Provided material section start

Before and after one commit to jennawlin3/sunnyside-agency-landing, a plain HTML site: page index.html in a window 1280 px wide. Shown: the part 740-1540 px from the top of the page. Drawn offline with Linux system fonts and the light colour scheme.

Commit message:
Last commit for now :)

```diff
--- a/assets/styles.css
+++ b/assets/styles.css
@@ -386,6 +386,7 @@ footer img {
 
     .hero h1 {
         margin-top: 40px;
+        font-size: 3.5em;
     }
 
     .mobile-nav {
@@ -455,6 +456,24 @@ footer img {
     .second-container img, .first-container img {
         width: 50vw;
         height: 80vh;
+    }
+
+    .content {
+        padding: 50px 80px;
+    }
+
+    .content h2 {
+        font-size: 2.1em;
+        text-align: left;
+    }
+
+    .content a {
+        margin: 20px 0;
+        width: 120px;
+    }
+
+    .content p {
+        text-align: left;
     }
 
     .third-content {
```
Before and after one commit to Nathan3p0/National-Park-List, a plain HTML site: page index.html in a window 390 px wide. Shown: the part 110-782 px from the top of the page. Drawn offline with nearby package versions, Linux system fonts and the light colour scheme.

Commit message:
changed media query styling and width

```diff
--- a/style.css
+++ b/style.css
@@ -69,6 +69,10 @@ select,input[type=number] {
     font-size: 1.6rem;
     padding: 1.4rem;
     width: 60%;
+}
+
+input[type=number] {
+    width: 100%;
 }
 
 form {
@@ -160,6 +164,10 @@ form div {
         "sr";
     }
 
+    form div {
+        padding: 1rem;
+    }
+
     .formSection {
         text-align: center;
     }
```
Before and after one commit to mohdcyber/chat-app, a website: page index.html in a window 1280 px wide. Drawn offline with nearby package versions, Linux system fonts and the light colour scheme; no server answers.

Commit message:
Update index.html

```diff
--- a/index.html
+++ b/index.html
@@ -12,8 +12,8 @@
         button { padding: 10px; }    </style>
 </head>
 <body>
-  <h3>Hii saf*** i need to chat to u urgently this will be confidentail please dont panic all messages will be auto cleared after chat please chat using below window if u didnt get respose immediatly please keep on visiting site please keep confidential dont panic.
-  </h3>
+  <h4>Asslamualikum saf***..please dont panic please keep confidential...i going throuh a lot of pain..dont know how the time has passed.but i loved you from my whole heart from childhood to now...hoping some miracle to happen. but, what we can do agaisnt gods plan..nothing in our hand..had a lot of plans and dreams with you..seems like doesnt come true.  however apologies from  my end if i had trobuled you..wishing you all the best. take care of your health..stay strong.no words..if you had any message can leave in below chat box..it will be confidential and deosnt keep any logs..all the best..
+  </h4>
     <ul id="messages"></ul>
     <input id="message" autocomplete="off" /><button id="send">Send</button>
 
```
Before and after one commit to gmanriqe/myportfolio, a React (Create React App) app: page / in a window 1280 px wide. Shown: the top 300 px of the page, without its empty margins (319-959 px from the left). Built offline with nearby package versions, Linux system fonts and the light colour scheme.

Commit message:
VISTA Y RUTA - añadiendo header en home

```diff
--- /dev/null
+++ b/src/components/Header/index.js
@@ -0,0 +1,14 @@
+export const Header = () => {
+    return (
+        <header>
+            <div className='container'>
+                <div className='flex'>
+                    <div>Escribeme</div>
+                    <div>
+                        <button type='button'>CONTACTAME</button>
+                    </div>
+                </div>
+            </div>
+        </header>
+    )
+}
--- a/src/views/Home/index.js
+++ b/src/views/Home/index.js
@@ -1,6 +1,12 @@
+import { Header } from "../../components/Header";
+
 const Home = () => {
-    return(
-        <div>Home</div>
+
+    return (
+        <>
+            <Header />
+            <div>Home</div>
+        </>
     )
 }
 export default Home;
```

Provided material section end

== Work required ==
Give the listing again exactly as it appears.

== Response ==
Before and after one commit to jennawlin3/sunnyside-agency-landing, a plain HTML site: page index.html in a window 1280 px wide. Shown: the part 740-1540 px from the top of the page. Drawn offline with Linux system fonts and the light colour scheme.

Commit message:
Last commit for now :)

```diff
--- a/assets/styles.css
+++ b/assets/styles.css
@@ -386,6 +386,7 @@ footer img {
 
     .hero h1 {
         margin-top: 40px;
+        font-size: 3.5em;
     }
 
     .mobile-nav {
@@ -455,6 +456,24 @@ footer img {
     .second-container img, .first-container img {
         width: 50vw;
         height: 80vh;
+    }
+
+    .content {
+        padding: 50px 80px;
+    }
+
+    .content h2 {
+        font-size: 2.1em;
+        text-align: left;
+    }
+
+    .content a {
+        margin: 20px 0;
+        width: 120px;
+    }
+
+    .content p {
+        text-align: left;
     }
 
     .third-content {
```
Before and after one commit to Nathan3p0/National-Park-List, a plain HTML site: page index.html in a window 390 px wide. Shown: the part 110-782 px from the top of the page. Drawn offline with nearby package versions, Linux system fonts and the light colour scheme.

Commit message:
changed media query styling and width

```diff
--- a/style.css
+++ b/style.css
@@ -69,6 +69,10 @@ select,input[type=number] {
     font-size: 1.6rem;
     padding: 1.4rem;
     width: 60%;
+}
+
+input[type=number] {
+    width: 100%;
 }
 
 form {
@@ -160,6 +164,10 @@ form div {
         "sr";
     }
 
+    form div {
+        padding: 1rem;
+    }
+
     .formSection {
         text-align: center;
     }
```
Before and after one commit to mohdcyber/chat-app, a website: page index.html in a window 1280 px wide. Drawn offline with nearby package versions, Linux system fonts and the light colour scheme; no server answers.

Commit message:
Update index.html

```diff
--- a/index.html
+++ b/index.html
@@ -12,8 +12,8 @@
         button { padding: 10px; }    </style>
 </head>
 <body>
-  <h3>Hii saf*** i need to chat to u urgently this will be confidentail please dont panic all messages will be auto cleared after chat please chat using below window if u didnt get respose immediatly please keep on visiting site please keep confidential dont panic.
-  </h3>
+  <h4>Asslamualikum saf***..please dont panic please keep confidential...i going throuh a lot of pain..dont know how the time has passed.but i loved you from my whole heart from childhood to now...hoping some miracle to happen. but, what we can do agaisnt gods plan..nothing in our hand..had a lot of plans and dreams with you..seems like doesnt come true.  however apologies from  my end if i had trobuled you..wishing you all the best. take care of your health..stay strong.no words..if you had any message can leave in below chat box..it will be confidential and deosnt keep any logs..all the best..
+  </h4>
     <ul id="messages"></ul>
     <input id="message" autocomplete="off" /><button id="send">Send</button>
 
```
Before and after one commit to gmanriqe/myportfolio, a React (Create React App) app: page / in a window 1280 px wide. Shown: the top 300 px of the page, without its empty margins (319-959 px from the left). Built offline with nearby package versions, Linux system fonts and the light colour scheme.

Commit message:
VISTA Y RUTA - añadiendo header en home

```diff
--- /dev/null
+++ b/src/components/Header/index.js
@@ -0,0 +1,14 @@
+export const Header = () => {
+    return (
+        <header>
+            <div className='container'>
+                <div className='flex'>
+                    <div>Escribeme</div>
+                    <div>
+                        <button type='button'>CONTACTAME</button>
+                    </div>
+                </div>
+            </div>
+        </header>
+    )
+}
--- a/src/views/Home/index.js
+++ b/src/views/Home/index.js
@@ -1,6 +1,12 @@
+import { Header } from "../../components/Header";
+
 const Home = () => {
-    return(
-        <div>Home</div>
+
+    return (
+        <>
+            <Header />
+            <div>Home</div>
+        </>
     )
 }
 export default Home;
```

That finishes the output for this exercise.